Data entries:
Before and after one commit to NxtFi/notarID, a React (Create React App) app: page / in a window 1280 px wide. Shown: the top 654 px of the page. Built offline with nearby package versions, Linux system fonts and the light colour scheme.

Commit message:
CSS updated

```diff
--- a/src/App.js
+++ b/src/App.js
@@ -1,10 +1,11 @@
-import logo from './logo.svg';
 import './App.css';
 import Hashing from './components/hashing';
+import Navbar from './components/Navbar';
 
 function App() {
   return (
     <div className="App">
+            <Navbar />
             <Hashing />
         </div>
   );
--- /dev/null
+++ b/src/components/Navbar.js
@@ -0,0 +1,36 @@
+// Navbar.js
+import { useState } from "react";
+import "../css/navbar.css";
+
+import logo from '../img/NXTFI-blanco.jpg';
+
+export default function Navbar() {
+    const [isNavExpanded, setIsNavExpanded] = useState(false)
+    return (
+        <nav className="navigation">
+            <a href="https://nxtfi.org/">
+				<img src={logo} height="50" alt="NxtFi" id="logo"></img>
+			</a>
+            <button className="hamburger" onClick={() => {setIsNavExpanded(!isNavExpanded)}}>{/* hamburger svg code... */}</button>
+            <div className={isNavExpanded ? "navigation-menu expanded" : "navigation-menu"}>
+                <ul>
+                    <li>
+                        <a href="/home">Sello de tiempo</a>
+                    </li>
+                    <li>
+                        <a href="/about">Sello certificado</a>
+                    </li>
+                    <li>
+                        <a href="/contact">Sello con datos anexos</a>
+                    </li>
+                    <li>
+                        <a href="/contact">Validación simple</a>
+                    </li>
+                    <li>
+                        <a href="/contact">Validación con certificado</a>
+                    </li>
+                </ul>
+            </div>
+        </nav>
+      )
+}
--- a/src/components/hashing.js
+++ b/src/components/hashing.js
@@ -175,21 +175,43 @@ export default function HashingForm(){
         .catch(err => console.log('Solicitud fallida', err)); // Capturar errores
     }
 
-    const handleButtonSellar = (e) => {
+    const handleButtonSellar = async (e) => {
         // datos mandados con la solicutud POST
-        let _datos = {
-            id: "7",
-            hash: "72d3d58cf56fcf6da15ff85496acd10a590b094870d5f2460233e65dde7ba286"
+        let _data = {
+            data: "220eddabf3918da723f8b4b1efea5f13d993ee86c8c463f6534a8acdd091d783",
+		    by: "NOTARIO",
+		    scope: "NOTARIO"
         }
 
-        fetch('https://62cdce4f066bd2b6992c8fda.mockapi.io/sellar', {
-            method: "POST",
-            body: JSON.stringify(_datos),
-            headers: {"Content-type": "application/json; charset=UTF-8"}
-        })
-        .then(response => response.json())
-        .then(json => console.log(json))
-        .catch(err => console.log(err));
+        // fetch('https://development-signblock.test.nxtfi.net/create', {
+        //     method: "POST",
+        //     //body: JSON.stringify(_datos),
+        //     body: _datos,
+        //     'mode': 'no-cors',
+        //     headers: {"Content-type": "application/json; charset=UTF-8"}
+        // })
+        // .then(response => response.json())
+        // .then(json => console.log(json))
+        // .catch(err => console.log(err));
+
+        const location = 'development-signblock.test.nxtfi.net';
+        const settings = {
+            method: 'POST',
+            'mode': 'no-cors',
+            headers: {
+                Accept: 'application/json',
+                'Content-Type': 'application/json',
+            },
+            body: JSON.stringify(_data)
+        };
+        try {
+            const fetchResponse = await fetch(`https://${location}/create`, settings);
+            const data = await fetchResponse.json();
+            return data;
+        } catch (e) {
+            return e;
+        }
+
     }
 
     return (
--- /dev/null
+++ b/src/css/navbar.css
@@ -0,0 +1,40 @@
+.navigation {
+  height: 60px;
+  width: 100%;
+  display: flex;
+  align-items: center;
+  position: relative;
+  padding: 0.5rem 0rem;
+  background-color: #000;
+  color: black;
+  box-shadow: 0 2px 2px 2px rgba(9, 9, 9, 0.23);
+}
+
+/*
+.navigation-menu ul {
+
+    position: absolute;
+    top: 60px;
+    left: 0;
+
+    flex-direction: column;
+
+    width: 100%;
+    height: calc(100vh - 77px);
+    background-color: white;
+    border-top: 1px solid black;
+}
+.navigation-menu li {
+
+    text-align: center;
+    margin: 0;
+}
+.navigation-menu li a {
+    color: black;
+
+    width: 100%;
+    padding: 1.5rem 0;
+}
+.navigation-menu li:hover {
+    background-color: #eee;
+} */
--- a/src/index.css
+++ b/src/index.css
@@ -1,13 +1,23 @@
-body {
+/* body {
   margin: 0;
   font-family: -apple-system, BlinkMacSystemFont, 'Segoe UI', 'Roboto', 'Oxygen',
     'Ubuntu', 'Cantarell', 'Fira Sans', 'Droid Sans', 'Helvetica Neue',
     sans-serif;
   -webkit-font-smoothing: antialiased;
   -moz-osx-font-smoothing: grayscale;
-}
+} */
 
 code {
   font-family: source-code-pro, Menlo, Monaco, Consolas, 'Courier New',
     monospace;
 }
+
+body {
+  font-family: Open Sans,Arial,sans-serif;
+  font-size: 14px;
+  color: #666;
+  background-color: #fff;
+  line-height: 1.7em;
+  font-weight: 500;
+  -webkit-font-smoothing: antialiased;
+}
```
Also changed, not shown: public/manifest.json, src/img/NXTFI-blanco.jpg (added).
* * *
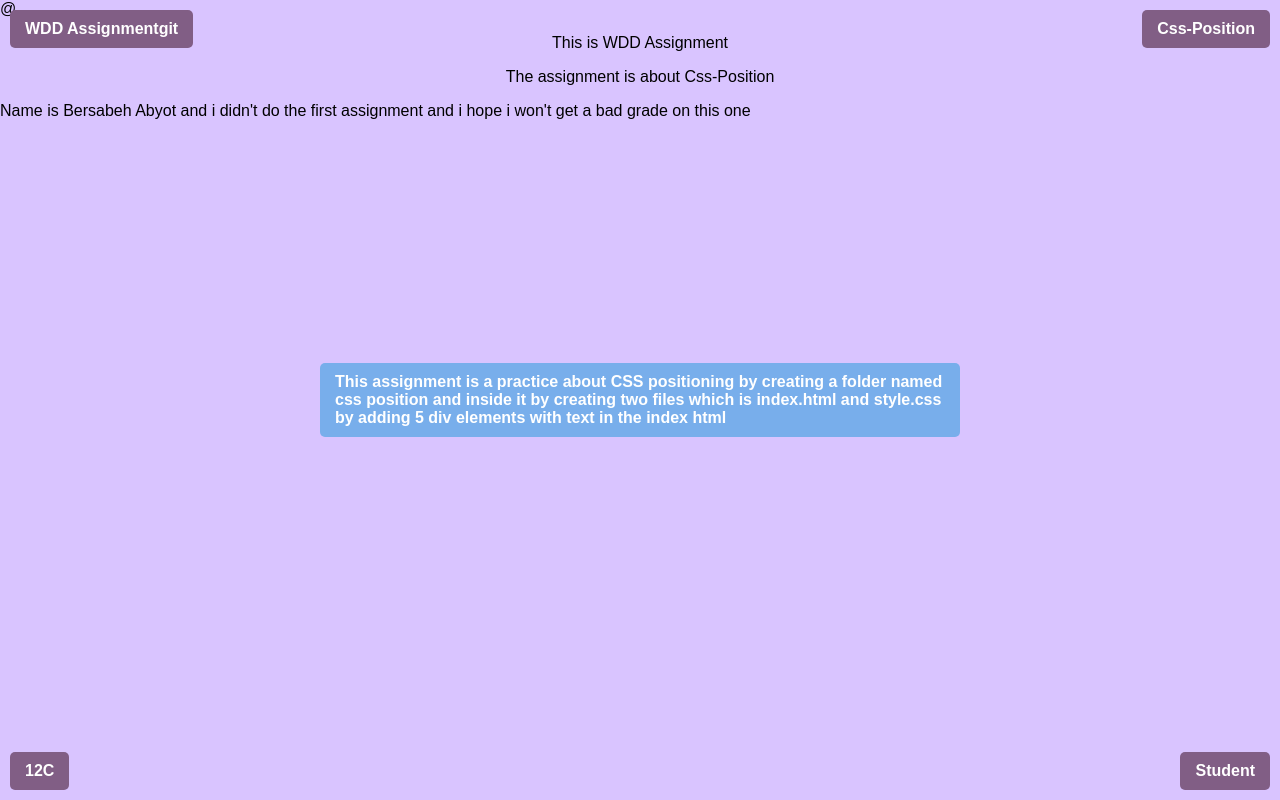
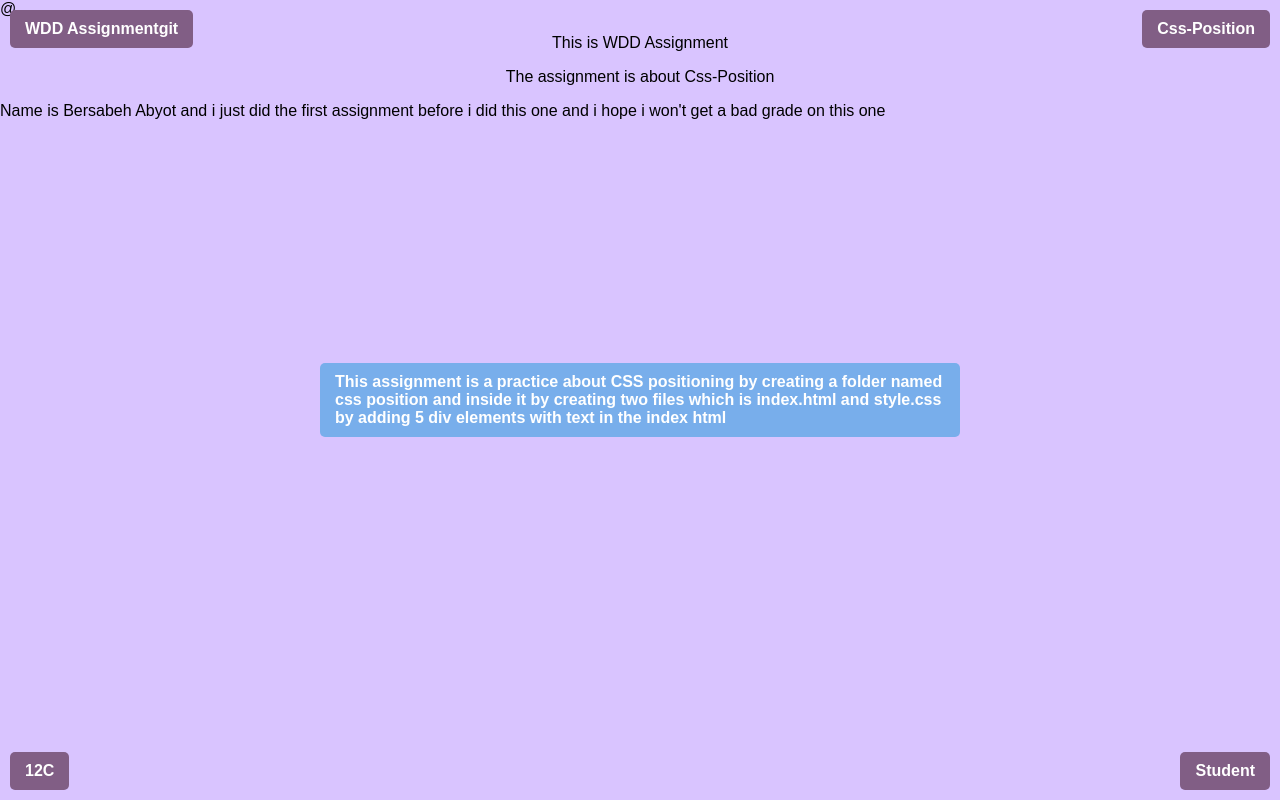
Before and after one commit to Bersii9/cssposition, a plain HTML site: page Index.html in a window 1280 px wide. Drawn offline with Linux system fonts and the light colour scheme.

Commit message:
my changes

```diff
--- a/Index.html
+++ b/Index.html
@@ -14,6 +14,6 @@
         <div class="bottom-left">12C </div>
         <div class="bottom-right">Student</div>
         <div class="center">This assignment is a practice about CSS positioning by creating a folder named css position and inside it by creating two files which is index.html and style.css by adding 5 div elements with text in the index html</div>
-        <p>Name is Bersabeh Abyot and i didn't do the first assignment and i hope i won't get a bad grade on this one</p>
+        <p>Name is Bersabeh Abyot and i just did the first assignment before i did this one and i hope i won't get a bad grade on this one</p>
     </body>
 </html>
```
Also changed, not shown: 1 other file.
...
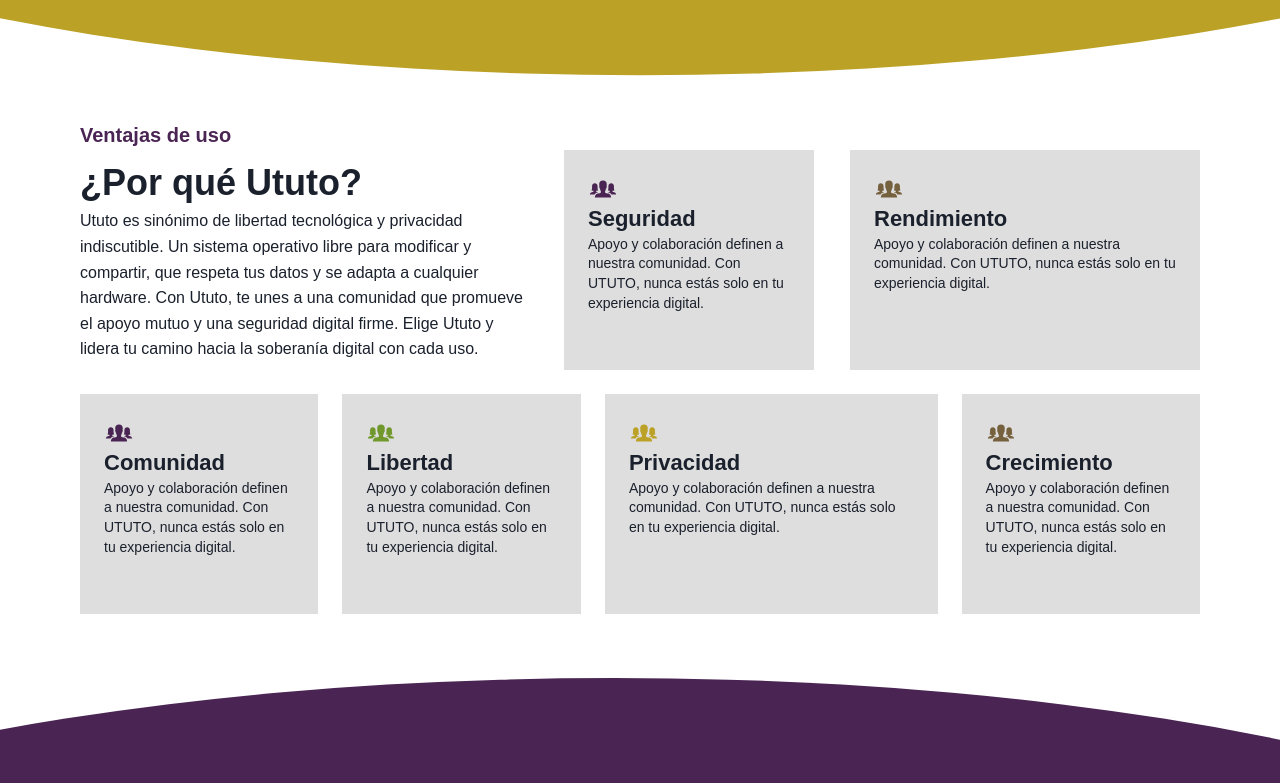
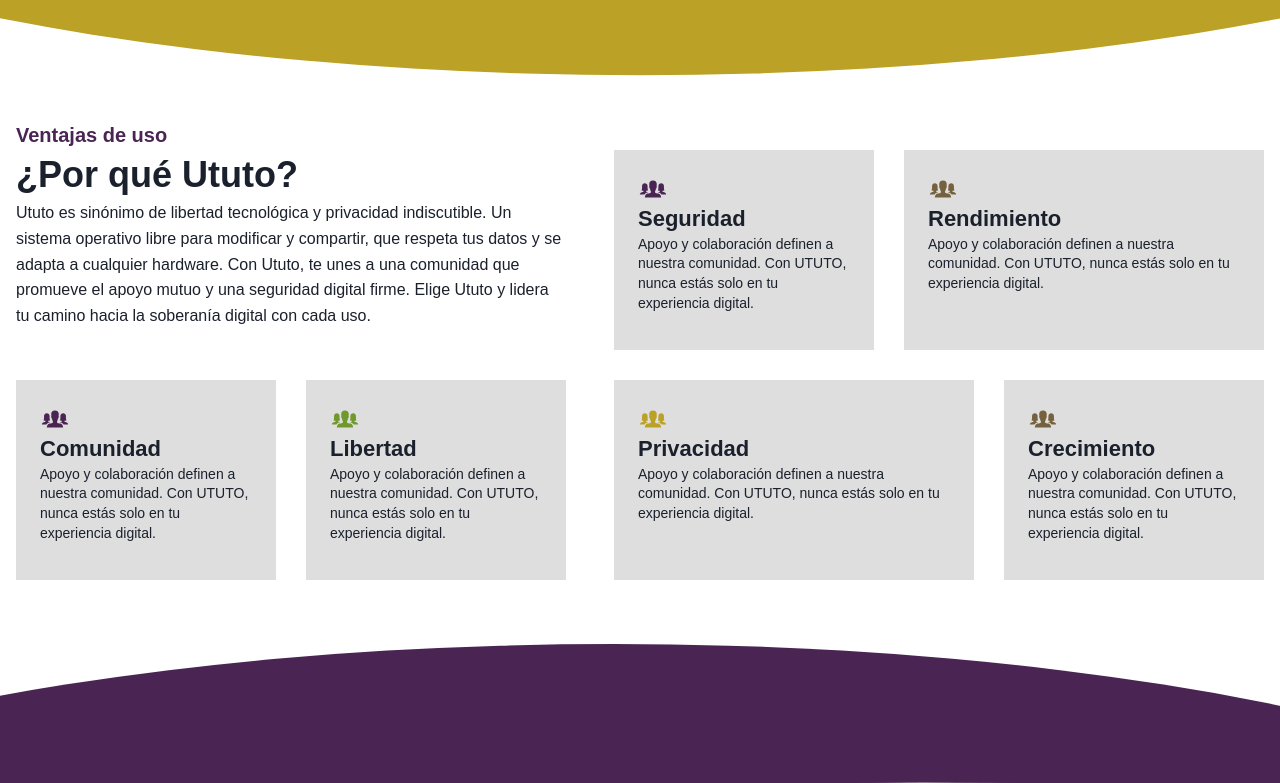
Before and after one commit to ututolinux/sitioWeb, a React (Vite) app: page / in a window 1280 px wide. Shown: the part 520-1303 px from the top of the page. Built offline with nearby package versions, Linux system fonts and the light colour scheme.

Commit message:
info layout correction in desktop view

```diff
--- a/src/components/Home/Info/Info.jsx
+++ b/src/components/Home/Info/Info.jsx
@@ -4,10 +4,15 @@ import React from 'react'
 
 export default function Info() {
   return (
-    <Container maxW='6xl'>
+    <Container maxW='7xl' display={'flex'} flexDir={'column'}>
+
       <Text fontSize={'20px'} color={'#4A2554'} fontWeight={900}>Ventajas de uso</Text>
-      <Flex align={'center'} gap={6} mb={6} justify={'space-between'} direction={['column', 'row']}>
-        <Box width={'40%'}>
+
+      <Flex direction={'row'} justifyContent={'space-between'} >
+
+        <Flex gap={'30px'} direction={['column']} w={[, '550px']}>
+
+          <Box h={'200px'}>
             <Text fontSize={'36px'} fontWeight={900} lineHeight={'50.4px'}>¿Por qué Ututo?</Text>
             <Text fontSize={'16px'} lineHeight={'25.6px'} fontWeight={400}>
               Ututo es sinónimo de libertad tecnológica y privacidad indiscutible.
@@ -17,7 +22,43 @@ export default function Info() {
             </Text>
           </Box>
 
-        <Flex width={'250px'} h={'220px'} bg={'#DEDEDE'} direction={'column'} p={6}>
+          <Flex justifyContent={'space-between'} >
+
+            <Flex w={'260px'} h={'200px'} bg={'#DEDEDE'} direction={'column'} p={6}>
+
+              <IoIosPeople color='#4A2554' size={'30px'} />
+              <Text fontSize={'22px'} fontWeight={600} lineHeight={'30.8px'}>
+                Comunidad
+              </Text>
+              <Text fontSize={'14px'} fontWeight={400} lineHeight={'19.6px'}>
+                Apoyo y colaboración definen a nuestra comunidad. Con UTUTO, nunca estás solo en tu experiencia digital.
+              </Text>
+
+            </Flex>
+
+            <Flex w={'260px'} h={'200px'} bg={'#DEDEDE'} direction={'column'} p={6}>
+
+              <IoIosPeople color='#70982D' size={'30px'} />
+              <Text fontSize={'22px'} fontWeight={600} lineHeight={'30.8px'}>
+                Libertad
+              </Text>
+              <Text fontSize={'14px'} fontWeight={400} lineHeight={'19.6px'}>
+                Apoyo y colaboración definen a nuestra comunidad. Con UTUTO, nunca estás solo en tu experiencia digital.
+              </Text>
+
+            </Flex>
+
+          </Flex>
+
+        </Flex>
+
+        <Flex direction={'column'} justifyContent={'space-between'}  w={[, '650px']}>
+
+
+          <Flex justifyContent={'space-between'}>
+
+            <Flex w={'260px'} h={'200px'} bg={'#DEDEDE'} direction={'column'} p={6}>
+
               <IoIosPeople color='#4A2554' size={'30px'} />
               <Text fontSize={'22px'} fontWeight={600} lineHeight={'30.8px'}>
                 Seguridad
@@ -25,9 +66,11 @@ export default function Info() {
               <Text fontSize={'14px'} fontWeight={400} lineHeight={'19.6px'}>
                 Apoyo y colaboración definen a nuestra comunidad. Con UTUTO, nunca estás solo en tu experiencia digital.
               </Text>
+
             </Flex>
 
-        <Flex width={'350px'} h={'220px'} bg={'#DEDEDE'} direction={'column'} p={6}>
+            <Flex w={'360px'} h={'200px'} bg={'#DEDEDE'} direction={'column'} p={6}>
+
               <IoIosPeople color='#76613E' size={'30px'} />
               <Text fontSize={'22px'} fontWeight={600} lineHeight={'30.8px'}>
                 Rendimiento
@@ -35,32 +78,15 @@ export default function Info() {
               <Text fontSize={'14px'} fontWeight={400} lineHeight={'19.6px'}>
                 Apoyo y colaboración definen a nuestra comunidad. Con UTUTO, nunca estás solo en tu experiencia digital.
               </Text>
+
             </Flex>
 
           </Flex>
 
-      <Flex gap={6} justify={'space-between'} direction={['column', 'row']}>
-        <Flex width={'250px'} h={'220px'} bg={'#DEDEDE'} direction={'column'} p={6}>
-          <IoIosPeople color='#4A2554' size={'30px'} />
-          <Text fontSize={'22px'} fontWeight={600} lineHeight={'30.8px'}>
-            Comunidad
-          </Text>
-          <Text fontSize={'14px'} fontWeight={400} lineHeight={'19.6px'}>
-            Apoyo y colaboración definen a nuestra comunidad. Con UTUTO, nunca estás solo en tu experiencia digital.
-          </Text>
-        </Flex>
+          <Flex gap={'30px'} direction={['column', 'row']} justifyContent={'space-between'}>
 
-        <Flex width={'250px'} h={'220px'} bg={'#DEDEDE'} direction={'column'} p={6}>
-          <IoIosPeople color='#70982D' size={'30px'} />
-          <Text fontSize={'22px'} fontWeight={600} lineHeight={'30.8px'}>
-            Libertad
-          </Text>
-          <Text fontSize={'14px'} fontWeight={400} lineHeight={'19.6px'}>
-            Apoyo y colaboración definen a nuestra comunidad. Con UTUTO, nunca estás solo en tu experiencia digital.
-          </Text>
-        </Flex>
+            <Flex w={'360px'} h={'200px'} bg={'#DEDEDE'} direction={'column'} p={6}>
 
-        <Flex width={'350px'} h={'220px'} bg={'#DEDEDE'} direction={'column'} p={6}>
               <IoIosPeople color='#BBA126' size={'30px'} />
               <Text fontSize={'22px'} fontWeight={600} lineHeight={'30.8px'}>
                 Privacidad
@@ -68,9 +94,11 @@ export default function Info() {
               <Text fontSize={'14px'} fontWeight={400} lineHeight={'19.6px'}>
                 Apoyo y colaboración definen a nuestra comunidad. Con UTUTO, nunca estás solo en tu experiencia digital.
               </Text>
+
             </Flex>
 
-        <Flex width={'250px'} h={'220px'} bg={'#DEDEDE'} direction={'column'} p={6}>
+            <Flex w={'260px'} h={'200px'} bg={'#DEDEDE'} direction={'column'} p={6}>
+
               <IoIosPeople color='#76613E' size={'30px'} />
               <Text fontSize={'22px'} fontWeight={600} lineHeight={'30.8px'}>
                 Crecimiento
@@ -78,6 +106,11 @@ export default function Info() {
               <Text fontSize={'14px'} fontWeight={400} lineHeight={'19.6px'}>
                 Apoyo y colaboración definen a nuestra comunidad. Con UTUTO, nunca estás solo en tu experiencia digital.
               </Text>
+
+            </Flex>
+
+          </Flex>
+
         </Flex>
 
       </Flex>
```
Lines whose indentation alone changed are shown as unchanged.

Work task → Where does the word "function" occur in the data? Copy every line that has it.

Completed task →
 function App() {
+export default function Navbar() {
@@ -175,21 +175,43 @@ export default function HashingForm(){
 export default function Info() {
@@ -17,7 +22,43 @@ export default function Info() {
@@ -25,9 +66,11 @@ export default function Info() {
@@ -35,32 +78,15 @@ export default function Info() {
@@ -68,9 +94,11 @@ export default function Info() {
@@ -78,6 +106,11 @@ export default function Info() {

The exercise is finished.